Kane says post office has space in McIntyre plans
By Jeff McMenemy
Posted Nov 18, 2018 at 7:27 PM
Updated Nov 18, 2018 at 7:27 PM
PORTSMOUTH -- The city’s partners in the redevelopment of the McIntyre Federal Building property are scheduled to make a presentation to the City Council on Monday night. Redgate/Kane Co. is the city’s development partner on the public/private partnership to redevelop the 2.1-acre site, which is located close to the city’s popular waterfront.
“I think they’ll probably just be going over the general plans the committee has been working on,” City Manager John Bohenko said about the McIntyre Blue Ribbon Steering Committee that is working with the developers on the project. “The council will be getting an update on where they’re at.” The City Council meeting is scheduled to begin at 7 p.m. in Council Chambers at City Hall.
The city has been trying for years to gain control of the federal property from the General Services Administration, which owns it. During the past year, the city has been working to acquire the property for free through the Historic Monument Program, which the National Park Service administers.
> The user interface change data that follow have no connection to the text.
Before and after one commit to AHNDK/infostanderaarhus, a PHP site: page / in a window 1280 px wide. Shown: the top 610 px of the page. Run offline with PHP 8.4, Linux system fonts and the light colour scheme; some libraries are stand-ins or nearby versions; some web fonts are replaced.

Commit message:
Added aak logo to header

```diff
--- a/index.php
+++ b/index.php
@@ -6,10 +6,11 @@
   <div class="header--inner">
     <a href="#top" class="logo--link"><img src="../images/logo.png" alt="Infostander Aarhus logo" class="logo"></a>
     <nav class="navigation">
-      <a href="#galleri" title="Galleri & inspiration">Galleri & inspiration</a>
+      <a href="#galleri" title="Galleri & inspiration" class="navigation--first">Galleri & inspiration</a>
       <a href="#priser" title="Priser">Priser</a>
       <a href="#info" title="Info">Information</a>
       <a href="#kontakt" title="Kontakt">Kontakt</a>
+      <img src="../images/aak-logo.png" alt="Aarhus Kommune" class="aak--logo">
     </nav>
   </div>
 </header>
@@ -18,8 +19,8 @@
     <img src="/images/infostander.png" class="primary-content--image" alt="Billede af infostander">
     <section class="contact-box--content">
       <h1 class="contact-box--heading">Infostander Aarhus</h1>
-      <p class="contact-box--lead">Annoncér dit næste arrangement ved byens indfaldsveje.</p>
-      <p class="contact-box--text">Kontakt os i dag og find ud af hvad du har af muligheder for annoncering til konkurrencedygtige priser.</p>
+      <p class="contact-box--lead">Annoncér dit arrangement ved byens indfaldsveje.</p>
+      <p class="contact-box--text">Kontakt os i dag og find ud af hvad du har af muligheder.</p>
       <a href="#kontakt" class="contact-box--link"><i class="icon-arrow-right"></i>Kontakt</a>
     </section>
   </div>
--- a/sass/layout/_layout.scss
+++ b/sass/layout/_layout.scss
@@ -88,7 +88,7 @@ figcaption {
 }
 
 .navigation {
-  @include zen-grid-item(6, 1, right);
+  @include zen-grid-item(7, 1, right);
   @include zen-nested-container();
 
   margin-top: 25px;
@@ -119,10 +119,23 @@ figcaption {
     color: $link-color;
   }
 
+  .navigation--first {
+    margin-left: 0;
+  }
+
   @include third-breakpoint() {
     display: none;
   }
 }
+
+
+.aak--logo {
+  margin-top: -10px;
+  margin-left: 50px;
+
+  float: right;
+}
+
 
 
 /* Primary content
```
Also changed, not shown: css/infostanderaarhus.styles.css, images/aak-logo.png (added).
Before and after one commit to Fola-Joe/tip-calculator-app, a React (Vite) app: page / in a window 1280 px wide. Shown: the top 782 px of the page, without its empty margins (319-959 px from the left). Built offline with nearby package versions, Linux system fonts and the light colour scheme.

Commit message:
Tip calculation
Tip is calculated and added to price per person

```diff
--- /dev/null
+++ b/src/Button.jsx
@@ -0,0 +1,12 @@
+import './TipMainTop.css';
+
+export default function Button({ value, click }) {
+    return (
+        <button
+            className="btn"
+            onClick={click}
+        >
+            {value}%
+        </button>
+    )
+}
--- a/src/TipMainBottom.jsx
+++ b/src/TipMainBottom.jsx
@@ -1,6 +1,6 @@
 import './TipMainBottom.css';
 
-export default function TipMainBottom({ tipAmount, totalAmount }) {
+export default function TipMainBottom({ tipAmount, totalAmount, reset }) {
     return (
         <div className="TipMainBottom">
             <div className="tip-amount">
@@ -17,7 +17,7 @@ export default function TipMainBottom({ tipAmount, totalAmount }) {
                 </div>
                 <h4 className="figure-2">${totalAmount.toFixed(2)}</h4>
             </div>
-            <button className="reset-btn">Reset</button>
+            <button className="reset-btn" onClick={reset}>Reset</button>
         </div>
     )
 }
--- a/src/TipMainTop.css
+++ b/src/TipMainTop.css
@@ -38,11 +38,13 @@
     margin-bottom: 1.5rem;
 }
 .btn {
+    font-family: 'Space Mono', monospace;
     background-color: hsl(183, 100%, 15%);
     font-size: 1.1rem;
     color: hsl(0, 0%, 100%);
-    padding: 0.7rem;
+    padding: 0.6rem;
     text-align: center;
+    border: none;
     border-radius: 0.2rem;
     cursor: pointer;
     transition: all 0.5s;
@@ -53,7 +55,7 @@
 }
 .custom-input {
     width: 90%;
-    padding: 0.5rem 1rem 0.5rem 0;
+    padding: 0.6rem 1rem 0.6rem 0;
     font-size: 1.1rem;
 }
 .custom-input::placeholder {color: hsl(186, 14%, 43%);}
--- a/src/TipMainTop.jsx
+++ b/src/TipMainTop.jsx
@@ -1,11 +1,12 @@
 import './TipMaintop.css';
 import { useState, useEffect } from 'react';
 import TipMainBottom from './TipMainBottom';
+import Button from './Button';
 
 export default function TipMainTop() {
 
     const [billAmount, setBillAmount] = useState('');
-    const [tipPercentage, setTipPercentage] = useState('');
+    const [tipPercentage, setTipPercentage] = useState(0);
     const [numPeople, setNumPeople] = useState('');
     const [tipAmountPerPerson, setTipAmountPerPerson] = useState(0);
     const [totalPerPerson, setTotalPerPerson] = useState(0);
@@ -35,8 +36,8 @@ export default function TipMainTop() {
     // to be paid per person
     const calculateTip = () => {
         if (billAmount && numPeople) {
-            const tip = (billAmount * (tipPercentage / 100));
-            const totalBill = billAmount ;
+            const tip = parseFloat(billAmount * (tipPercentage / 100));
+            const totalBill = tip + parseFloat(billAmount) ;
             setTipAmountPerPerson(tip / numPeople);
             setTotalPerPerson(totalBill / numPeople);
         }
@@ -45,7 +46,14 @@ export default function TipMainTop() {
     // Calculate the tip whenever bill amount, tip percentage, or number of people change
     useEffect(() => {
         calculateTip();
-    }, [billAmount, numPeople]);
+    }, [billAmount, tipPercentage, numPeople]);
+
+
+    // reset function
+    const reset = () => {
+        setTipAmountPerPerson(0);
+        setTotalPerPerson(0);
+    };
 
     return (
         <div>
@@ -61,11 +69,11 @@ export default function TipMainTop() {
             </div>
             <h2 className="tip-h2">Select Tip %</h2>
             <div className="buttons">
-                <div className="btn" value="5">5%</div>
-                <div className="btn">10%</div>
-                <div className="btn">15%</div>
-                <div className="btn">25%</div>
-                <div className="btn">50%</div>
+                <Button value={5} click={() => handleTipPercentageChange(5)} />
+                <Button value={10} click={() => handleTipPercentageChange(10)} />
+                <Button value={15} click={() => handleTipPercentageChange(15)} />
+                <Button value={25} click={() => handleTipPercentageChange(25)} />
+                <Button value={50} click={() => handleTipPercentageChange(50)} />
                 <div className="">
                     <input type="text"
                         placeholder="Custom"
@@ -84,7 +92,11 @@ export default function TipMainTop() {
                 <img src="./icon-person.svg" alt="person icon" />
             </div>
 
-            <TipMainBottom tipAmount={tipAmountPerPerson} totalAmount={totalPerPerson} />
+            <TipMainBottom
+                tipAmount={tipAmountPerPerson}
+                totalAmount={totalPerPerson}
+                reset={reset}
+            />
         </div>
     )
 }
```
But the redevelopment has been mired in controversy, first for the size and scope of the proposed redevelopment, and most recently over the news the post office might be forced off the property.
Michael Kane, president and chief executive officer of the Kane Company, said “our support for the post office has been slightly misconstrued.”
“The city has echoed the desires of the post office and residents to remain at the McIntyre location, and it is reflected in the designs,” Kane said in a statement posted on the city website on Friday. “Given the realities of construction dangers, it is necessary for the post office to temporarily relocate. At this time, the post office has not made a decision on their interim location and may not continue their tenancy. Regardless of their decision, space remains included in design plans for a mailing service.”
At a Sept. 20 meeting U.S. Postal Service officials held in Portsmouth, numerous residents and business owners expressed the desire to keep the post office at the McIntyre property, and some criticized city officials for not doing more to keep it there. USPS real estate specialist David Rouse repeatedly told the crowd that packed City Council chambers “we prefer to stay where we are.”
“We have been told by both the city and their chosen developer that we have to relocate while the renovations occur,” he said. “We can’t stay.” The presentation at Monday’s council meeting, according to the city website, will be used to “kick off the review (of the design plans) prior to submitting a final application to the Historic Monument program to transfer the property to the city.” That review will continue through January 2019.
Redgate/Kane initially proposed converting the federal building into office space, while building two 5½- and two 3½-story buildings on the property. It has since eliminated the 5½-story building off Daniel Street after receiving pushback from the National Park Service on the proposal’s scale and density. It also dropped plans to demolish part of the one-story post office wing. Kane has also said the team also reduced the other proposed 5½-story building to 4½ stories.
The proposed development also includes outdoor public spaces, an indoor community space and public plaza, a “newly-created outdoor public plaza, amid adjacent ground-level uses that will include local arts and maker space, short term vendors, experimental and traditional retail,” according to the city website.